[Action item] Using the material that follows, say how many lines contain the string "parts". Answer with a number only.

○ ○ ○ ○ ○

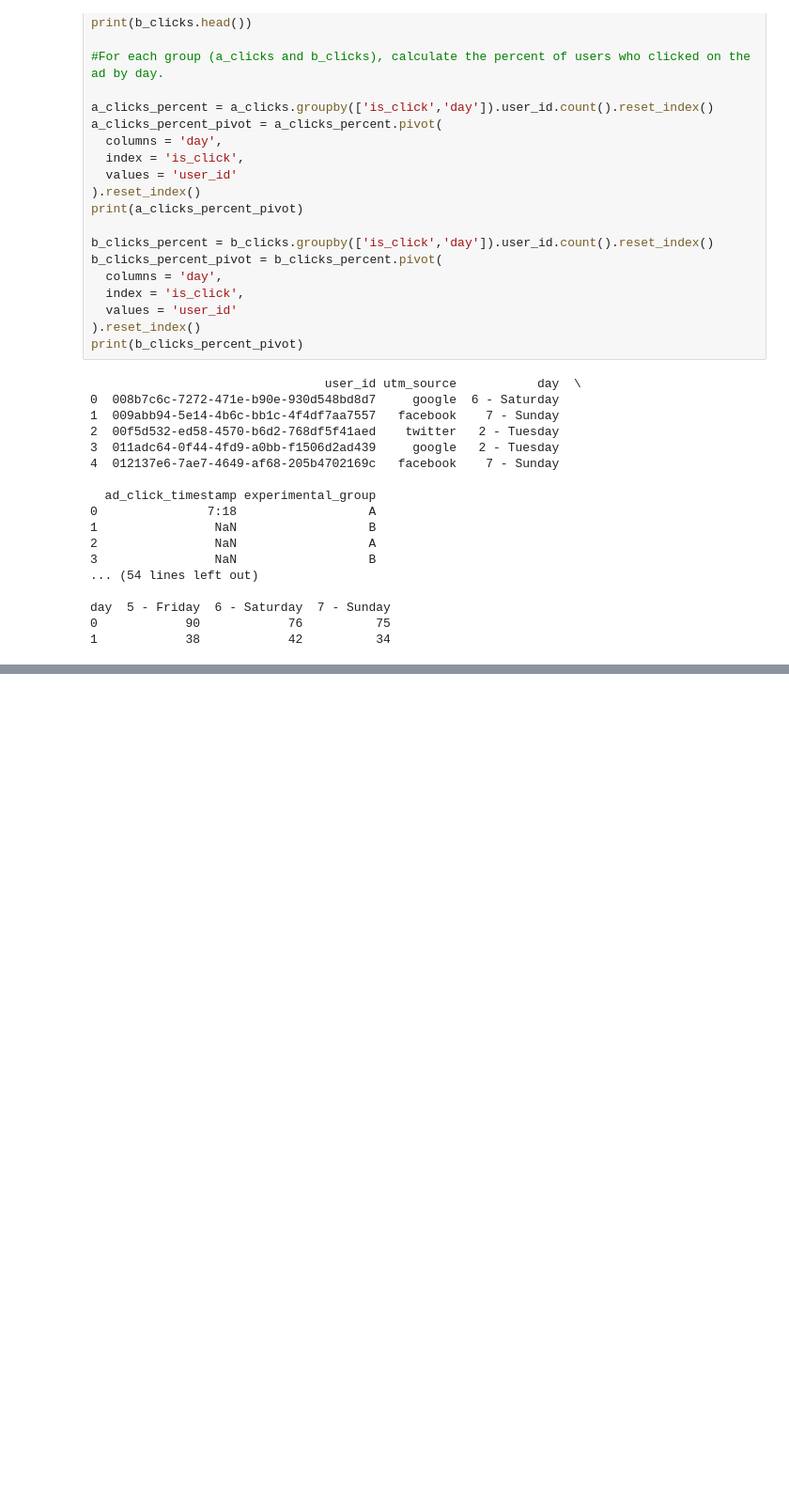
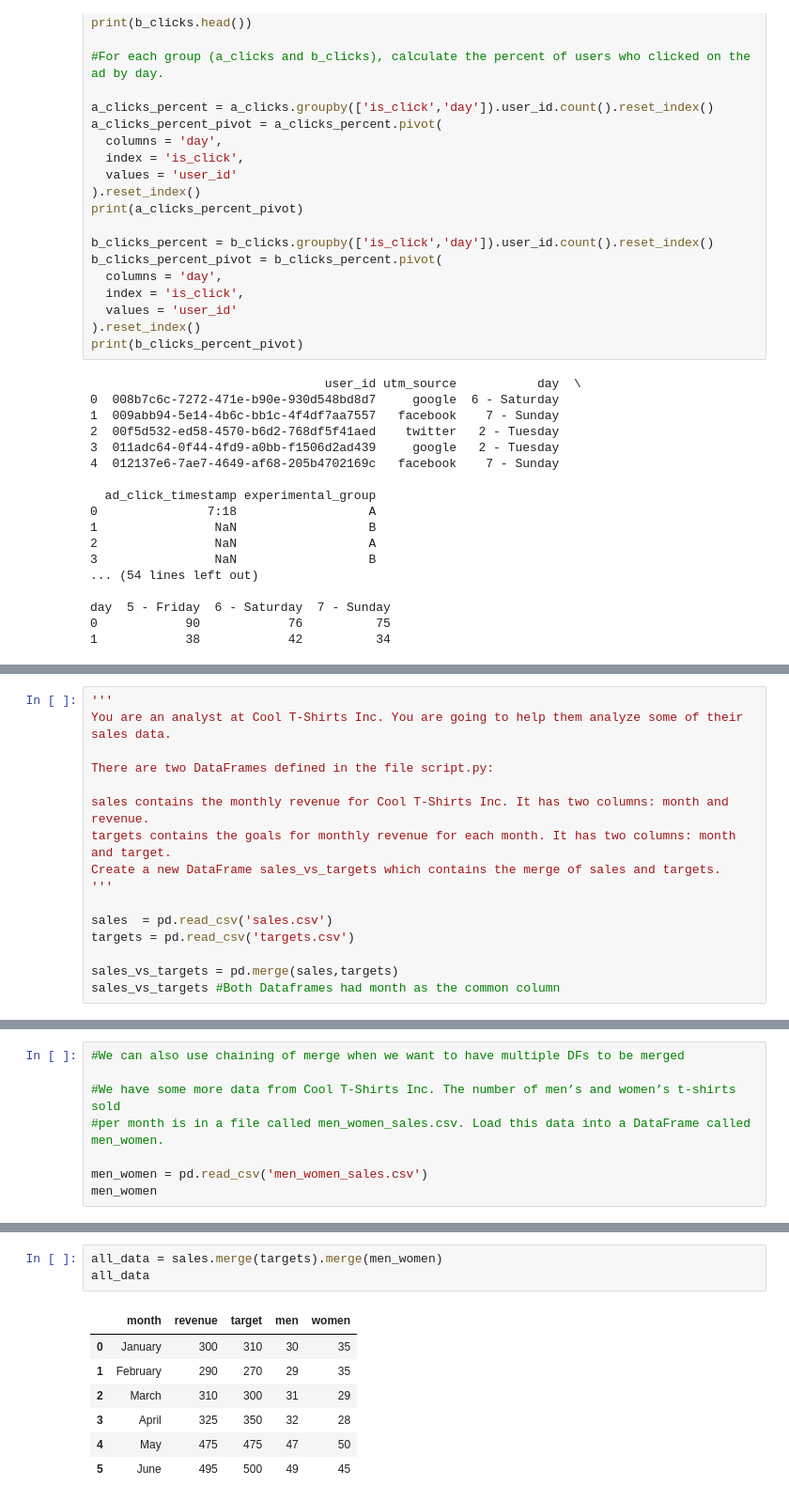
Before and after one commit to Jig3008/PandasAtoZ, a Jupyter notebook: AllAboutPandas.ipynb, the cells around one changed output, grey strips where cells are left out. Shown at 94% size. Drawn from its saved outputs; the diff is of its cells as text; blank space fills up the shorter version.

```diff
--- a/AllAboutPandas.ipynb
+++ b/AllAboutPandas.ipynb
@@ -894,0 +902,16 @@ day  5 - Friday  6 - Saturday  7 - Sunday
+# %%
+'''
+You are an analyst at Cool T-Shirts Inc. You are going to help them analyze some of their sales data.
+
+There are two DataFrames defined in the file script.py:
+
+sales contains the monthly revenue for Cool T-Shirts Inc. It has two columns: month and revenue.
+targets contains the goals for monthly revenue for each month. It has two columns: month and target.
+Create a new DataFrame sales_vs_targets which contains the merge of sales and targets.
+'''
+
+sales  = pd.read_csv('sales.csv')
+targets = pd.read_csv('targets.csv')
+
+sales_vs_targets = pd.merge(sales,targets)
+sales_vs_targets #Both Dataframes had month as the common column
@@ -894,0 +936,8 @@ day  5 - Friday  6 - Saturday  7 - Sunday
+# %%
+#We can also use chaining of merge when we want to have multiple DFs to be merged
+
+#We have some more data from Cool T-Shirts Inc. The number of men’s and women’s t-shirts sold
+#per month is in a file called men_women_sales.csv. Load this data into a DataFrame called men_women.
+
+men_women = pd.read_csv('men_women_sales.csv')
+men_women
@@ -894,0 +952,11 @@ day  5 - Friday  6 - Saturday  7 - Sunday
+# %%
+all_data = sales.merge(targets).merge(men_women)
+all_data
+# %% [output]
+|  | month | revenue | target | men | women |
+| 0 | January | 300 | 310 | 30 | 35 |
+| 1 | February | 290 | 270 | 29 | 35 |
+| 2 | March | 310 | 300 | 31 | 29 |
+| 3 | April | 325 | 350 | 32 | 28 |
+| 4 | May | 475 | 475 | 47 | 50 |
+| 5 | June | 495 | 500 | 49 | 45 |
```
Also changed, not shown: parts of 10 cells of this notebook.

○ ○ ○ ○ ○

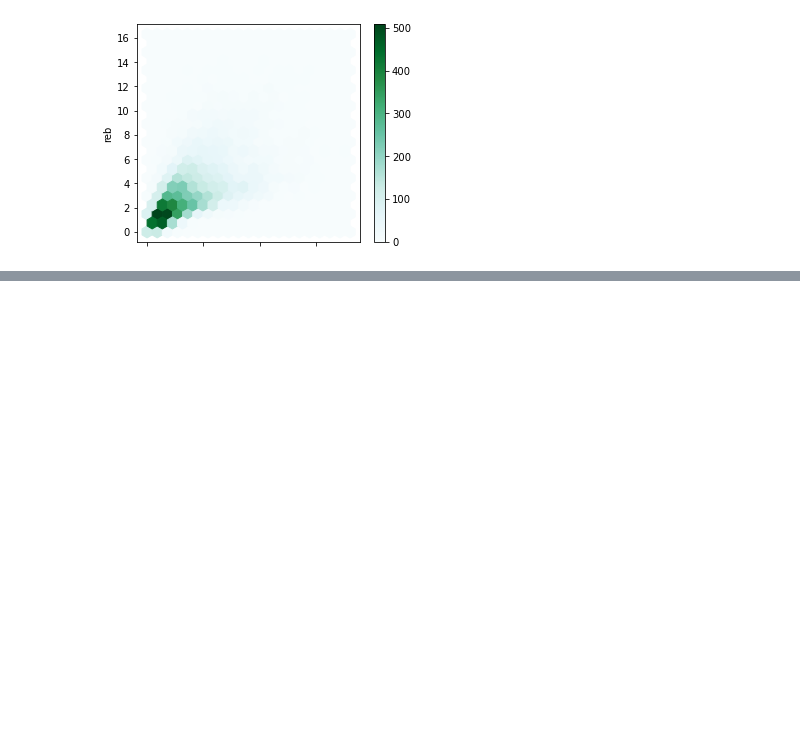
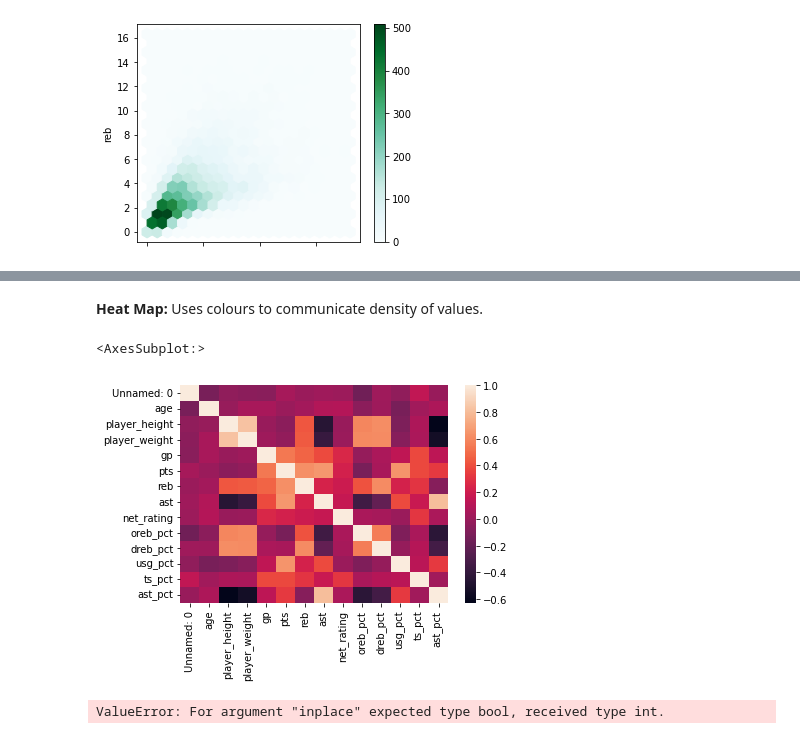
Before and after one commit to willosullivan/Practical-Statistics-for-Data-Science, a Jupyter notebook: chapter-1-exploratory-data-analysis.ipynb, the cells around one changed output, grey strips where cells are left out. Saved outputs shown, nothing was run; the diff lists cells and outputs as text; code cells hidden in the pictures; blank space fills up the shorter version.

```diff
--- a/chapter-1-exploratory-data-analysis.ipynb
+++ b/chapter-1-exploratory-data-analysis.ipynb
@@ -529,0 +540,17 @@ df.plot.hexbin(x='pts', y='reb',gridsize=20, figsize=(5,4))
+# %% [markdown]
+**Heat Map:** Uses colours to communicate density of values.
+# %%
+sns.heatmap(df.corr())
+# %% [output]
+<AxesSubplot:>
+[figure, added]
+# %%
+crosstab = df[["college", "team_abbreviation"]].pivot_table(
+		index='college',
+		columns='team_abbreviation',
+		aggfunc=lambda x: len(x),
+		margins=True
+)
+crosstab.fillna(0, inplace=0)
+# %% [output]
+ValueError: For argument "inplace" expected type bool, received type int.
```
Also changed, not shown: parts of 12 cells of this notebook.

○ ○ ○ ○ ○

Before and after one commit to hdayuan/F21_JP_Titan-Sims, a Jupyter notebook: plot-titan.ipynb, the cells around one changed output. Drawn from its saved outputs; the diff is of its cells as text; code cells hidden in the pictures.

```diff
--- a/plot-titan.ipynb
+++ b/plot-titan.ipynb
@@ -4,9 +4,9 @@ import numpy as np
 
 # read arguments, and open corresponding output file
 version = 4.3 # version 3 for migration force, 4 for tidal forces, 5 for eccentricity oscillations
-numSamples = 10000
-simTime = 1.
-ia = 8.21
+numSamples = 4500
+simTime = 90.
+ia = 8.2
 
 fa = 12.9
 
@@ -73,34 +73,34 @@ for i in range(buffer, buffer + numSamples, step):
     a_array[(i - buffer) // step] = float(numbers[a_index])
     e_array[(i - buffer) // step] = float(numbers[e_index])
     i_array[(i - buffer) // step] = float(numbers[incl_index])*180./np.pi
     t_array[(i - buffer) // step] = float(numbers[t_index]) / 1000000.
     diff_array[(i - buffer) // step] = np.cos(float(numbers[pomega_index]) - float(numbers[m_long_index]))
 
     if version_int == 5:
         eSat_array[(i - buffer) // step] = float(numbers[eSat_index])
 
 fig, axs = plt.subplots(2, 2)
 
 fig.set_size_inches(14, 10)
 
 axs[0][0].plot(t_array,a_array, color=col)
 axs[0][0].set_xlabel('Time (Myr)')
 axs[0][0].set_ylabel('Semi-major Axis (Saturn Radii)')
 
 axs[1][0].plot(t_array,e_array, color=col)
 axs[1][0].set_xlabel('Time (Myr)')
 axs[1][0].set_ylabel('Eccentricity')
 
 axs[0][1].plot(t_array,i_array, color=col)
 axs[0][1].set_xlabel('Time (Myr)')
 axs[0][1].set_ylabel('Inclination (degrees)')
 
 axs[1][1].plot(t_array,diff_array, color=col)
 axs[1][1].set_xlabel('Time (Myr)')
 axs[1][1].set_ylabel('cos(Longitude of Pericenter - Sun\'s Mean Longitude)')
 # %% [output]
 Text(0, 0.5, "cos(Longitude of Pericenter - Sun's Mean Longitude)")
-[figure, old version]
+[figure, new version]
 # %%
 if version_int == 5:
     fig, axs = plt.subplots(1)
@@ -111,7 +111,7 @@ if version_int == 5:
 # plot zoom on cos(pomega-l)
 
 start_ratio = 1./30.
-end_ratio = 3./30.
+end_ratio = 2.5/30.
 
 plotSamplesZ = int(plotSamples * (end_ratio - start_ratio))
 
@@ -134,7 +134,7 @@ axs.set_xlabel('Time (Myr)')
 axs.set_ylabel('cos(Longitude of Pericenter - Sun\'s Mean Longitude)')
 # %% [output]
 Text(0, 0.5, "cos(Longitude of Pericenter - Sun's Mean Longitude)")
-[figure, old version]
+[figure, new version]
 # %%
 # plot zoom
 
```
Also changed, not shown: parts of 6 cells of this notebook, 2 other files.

○ ○ ○ ○ ○

[Solution for this exercise] 3